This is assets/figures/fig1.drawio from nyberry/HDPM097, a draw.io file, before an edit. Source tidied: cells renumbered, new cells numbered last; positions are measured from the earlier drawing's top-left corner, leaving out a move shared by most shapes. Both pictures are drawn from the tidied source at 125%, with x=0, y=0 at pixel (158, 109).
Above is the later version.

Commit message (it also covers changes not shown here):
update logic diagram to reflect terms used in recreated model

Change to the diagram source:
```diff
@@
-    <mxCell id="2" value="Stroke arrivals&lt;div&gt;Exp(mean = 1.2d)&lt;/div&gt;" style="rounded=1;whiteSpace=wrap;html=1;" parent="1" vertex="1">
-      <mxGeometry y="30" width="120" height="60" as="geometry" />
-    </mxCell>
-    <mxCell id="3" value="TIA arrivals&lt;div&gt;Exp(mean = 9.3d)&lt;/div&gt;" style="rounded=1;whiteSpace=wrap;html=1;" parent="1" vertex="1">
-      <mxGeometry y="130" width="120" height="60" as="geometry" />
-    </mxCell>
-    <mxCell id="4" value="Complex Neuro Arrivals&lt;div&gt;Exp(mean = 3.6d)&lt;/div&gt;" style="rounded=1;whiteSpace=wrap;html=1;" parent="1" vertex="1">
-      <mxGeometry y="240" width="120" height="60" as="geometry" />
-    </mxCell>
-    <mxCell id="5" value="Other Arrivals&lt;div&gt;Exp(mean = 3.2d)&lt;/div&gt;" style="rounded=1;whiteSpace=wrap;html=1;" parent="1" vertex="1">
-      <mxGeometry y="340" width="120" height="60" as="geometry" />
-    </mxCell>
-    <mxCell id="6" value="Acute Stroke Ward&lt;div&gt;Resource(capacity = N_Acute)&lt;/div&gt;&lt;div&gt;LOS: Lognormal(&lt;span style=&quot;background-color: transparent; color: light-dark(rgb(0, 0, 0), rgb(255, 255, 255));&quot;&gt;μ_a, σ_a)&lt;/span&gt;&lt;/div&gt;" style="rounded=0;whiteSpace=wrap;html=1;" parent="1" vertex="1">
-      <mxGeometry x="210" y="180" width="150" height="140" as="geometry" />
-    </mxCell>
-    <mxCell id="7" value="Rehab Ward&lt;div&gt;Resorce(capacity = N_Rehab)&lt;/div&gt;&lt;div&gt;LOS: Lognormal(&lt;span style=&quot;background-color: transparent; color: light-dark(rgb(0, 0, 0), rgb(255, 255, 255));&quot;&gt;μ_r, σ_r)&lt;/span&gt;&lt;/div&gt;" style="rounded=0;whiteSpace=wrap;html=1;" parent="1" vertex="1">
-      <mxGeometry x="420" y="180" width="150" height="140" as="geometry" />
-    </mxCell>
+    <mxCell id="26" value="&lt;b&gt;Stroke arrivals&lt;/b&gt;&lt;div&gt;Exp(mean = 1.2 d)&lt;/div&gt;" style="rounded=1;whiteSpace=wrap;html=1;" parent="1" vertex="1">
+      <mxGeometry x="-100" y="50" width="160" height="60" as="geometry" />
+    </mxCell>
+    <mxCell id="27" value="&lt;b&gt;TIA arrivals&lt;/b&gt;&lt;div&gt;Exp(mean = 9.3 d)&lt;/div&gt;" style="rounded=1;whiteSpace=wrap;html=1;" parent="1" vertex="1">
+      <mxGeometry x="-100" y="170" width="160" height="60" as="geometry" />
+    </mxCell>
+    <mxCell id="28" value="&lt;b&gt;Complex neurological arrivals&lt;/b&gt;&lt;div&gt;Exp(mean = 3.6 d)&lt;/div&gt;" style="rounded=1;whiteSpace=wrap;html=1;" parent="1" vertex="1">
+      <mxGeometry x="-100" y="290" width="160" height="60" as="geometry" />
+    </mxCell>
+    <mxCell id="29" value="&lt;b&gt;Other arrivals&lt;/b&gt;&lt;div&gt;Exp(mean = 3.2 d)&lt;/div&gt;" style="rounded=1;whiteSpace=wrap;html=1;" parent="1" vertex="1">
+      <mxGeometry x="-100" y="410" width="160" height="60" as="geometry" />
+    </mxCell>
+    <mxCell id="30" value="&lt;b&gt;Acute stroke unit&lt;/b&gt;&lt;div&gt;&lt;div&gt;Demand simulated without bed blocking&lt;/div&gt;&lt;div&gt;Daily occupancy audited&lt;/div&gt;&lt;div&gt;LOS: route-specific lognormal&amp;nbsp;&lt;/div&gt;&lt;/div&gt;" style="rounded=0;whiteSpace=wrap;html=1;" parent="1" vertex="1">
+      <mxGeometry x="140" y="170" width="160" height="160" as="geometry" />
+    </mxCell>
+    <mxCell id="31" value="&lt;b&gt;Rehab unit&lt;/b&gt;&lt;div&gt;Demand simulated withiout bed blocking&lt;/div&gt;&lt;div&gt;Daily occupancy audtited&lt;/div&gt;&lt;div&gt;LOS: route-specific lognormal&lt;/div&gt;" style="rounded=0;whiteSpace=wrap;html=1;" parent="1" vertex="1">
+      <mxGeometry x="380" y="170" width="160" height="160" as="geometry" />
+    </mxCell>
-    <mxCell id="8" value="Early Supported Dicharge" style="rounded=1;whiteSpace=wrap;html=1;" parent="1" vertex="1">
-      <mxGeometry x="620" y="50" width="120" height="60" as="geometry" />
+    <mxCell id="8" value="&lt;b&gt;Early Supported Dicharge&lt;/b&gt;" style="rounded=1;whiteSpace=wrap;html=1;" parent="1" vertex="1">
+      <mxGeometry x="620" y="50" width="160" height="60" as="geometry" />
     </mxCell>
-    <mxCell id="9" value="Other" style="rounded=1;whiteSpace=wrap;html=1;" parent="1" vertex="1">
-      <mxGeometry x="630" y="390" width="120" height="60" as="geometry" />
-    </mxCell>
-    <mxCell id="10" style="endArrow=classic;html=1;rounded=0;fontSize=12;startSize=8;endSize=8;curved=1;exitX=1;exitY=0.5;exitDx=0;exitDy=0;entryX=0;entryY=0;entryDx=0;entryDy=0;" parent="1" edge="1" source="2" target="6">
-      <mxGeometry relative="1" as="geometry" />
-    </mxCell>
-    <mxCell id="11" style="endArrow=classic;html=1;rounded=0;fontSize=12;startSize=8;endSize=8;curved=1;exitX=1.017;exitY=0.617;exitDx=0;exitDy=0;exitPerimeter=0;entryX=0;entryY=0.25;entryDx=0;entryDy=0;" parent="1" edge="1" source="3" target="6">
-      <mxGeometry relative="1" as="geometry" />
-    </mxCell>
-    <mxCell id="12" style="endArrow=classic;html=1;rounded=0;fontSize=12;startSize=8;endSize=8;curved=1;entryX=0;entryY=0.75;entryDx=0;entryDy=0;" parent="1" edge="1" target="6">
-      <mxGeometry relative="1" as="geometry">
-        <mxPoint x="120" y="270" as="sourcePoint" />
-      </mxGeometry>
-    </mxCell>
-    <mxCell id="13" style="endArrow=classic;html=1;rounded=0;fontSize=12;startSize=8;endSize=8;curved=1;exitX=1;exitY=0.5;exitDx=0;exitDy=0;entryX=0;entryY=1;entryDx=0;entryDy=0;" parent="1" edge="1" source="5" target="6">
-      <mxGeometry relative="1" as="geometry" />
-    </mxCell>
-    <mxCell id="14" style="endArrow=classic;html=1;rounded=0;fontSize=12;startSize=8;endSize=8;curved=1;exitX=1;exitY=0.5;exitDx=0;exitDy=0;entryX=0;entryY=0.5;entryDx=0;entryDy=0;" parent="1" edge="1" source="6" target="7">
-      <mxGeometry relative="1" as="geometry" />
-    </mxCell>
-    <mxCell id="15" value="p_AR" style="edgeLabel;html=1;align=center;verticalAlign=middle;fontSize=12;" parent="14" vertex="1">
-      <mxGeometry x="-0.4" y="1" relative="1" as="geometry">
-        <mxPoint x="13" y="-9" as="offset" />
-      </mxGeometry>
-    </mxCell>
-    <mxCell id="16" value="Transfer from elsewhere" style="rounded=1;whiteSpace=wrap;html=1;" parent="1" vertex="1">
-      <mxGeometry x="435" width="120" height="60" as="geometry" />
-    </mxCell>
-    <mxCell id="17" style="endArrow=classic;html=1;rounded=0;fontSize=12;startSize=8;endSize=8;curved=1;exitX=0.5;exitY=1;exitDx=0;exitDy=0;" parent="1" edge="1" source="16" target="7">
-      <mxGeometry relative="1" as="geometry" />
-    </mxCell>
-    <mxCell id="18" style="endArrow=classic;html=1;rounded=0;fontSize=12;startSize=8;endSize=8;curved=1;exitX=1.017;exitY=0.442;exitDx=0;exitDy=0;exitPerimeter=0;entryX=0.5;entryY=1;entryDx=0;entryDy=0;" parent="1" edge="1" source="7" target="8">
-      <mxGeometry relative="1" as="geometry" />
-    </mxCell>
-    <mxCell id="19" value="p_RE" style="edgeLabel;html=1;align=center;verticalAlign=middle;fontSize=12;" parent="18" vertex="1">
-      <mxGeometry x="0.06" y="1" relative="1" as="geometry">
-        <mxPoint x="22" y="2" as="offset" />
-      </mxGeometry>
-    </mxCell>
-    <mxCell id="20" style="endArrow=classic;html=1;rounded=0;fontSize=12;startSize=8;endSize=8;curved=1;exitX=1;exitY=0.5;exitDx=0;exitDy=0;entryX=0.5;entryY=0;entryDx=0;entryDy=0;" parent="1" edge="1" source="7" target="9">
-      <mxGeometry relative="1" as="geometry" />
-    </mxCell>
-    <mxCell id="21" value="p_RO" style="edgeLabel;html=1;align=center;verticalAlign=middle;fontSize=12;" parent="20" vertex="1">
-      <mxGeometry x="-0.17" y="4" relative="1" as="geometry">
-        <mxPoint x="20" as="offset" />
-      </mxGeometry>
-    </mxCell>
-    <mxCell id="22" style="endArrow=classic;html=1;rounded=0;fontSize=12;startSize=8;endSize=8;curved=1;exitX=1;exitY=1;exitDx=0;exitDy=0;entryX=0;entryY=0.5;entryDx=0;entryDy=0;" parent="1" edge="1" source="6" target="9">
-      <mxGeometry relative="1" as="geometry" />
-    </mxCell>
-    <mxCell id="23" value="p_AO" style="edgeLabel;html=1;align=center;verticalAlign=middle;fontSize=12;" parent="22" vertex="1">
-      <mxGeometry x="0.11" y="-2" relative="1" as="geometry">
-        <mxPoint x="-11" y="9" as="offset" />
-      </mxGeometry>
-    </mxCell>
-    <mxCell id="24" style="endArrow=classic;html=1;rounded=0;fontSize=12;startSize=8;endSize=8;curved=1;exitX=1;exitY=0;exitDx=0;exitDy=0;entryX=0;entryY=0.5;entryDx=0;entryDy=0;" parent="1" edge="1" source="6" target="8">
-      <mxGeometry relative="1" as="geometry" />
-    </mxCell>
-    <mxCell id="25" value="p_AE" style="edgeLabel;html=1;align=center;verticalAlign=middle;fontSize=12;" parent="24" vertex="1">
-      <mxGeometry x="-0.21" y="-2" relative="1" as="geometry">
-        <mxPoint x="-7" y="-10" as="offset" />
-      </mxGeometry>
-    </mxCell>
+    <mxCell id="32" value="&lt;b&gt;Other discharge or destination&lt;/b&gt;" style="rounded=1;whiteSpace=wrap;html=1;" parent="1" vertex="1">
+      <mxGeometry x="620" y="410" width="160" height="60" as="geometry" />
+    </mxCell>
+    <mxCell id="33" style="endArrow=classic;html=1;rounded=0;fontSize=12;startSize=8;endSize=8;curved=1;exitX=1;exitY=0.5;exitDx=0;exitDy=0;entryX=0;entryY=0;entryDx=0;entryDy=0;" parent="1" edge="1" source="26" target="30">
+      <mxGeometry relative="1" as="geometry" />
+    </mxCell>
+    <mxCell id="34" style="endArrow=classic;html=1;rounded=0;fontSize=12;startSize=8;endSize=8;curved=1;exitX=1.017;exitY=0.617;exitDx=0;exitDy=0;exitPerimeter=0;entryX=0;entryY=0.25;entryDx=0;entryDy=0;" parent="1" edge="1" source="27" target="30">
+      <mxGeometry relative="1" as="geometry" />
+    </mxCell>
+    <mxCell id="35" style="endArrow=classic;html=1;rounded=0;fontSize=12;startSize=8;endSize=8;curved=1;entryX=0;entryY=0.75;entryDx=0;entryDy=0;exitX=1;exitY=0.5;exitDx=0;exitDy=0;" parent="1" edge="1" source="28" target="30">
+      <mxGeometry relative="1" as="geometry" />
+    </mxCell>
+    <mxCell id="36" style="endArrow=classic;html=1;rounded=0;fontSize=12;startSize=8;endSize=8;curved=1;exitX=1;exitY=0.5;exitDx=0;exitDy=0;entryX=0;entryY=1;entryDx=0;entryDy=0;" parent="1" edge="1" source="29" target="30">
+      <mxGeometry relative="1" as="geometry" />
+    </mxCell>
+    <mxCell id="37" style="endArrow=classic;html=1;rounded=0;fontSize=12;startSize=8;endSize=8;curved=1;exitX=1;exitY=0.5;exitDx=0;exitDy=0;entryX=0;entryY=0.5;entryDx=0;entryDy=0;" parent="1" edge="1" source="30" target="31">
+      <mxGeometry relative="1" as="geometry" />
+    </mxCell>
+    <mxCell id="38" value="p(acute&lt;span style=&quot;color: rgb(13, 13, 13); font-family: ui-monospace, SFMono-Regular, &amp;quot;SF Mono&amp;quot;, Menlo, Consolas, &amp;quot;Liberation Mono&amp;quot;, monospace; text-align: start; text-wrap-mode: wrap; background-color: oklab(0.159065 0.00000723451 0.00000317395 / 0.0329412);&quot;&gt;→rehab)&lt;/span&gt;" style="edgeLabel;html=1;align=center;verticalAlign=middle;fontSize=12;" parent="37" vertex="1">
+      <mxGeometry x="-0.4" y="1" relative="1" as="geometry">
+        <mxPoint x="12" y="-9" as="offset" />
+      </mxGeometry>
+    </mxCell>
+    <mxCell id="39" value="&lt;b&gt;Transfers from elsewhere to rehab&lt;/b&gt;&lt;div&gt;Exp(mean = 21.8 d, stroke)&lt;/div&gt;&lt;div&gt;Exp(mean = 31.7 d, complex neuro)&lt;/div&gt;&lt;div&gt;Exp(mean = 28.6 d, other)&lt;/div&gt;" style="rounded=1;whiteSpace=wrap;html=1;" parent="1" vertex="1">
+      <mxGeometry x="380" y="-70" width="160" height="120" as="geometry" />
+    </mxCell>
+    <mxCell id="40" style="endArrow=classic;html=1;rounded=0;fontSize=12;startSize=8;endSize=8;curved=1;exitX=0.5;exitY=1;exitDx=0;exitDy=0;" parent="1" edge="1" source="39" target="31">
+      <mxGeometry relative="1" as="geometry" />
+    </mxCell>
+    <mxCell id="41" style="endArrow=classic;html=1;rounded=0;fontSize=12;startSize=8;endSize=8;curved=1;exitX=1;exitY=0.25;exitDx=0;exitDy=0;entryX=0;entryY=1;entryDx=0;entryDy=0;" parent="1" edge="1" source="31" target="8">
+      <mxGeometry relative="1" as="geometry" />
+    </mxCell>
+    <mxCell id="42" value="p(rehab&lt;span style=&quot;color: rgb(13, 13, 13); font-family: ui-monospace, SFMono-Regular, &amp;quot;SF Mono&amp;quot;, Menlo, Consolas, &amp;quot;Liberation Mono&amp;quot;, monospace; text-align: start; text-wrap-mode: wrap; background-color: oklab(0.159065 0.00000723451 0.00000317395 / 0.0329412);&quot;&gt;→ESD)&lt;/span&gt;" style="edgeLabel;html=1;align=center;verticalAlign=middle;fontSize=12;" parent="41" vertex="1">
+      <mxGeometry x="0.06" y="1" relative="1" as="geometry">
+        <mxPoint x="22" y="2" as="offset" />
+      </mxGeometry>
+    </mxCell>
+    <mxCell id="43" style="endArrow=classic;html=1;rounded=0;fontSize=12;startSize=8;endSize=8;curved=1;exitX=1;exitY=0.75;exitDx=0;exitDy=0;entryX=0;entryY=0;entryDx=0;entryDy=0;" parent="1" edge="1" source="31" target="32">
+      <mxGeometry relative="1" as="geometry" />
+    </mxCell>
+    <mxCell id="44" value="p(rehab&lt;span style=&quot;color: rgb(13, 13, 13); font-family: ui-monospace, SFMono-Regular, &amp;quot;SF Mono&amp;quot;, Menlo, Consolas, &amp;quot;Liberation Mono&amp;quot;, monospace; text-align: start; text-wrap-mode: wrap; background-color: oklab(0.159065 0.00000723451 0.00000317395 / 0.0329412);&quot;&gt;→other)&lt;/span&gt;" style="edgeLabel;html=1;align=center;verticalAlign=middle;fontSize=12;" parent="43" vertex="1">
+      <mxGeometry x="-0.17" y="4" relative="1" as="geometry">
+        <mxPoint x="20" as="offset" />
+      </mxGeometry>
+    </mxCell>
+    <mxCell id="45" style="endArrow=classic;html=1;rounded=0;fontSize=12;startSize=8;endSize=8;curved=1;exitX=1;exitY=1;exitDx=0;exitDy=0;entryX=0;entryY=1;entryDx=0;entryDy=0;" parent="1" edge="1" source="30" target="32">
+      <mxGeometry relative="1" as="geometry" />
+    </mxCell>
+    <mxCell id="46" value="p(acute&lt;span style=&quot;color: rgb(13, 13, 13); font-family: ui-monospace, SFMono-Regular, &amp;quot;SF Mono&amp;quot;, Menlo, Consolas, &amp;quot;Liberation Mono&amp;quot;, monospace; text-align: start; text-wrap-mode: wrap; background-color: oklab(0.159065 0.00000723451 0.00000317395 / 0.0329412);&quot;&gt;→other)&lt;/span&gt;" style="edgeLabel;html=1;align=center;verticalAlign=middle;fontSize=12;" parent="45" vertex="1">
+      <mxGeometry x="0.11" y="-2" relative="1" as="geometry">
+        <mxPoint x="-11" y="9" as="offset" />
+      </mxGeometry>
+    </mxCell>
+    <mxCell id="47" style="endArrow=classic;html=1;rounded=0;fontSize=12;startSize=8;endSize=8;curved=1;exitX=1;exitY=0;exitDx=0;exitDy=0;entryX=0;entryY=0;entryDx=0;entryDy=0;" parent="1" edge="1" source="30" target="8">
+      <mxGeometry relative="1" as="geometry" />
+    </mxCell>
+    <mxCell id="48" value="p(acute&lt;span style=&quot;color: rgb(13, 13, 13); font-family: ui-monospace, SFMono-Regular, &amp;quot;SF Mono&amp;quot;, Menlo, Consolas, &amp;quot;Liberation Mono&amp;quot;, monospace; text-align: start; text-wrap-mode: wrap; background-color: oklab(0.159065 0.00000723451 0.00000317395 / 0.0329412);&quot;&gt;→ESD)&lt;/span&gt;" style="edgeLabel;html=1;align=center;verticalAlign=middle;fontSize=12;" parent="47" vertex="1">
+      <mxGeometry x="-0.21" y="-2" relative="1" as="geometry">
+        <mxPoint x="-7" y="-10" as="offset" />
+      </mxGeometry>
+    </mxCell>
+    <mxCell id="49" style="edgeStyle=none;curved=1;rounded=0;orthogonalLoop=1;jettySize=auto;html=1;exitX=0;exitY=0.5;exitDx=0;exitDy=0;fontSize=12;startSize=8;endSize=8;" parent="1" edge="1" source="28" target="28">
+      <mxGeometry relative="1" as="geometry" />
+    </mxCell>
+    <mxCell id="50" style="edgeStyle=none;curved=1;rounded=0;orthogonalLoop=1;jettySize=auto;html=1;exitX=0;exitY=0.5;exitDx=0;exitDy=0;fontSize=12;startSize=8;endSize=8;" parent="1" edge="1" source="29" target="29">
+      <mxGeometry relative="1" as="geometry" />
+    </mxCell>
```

· · · · ·

- [Task statement]
Within the material, find all lines that hold the word "mean" and show them.

- [Problem solution]
-    <mxCell id="2" value="Stroke arrivals&lt;div&gt;Exp(mean = 1.2d)&lt;/div&gt;" style="rounded=1;whiteSpace=wrap;html=1;" parent="1" vertex="1">
-    <mxCell id="3" value="TIA arrivals&lt;div&gt;Exp(mean = 9.3d)&lt;/div&gt;" style="rounded=1;whiteSpace=wrap;html=1;" parent="1" vertex="1">
-    <mxCell id="4" value="Complex Neuro Arrivals&lt;div&gt;Exp(mean = 3.6d)&lt;/div&gt;" style="rounded=1;whiteSpace=wrap;html=1;" parent="1" vertex="1">
-    <mxCell id="5" value="Other Arrivals&lt;div&gt;Exp(mean = 3.2d)&lt;/div&gt;" style="rounded=1;whiteSpace=wrap;html=1;" parent="1" vertex="1">
+    <mxCell id="26" value="&lt;b&gt;Stroke arrivals&lt;/b&gt;&lt;div&gt;Exp(mean = 1.2 d)&lt;/div&gt;" style="rounded=1;whiteSpace=wrap;html=1;" parent="1" vertex="1">
+    <mxCell id="27" value="&lt;b&gt;TIA arrivals&lt;/b&gt;&lt;div&gt;Exp(mean = 9.3 d)&lt;/div&gt;" style="rounded=1;whiteSpace=wrap;html=1;" parent="1" vertex="1">
+    <mxCell id="28" value="&lt;b&gt;Complex neurological arrivals&lt;/b&gt;&lt;div&gt;Exp(mean = 3.6 d)&lt;/div&gt;" style="rounded=1;whiteSpace=wrap;html=1;" parent="1" vertex="1">
+    <mxCell id="29" value="&lt;b&gt;Other arrivals&lt;/b&gt;&lt;div&gt;Exp(mean = 3.2 d)&lt;/div&gt;" style="rounded=1;whiteSpace=wrap;html=1;" parent="1" vertex="1">
+    <mxCell id="39" value="&lt;b&gt;Transfers from elsewhere to rehab&lt;/b&gt;&lt;div&gt;Exp(mean = 21.8 d, stroke)&lt;/div&gt;&lt;div&gt;Exp(mean = 31.7 d, complex neuro)&lt;/div&gt;&lt;div&gt;Exp(mean = 28.6 d, other)&lt;/div&gt;" style="rounded=1;whiteSpace=wrap;html=1;" parent="1" vertex="1">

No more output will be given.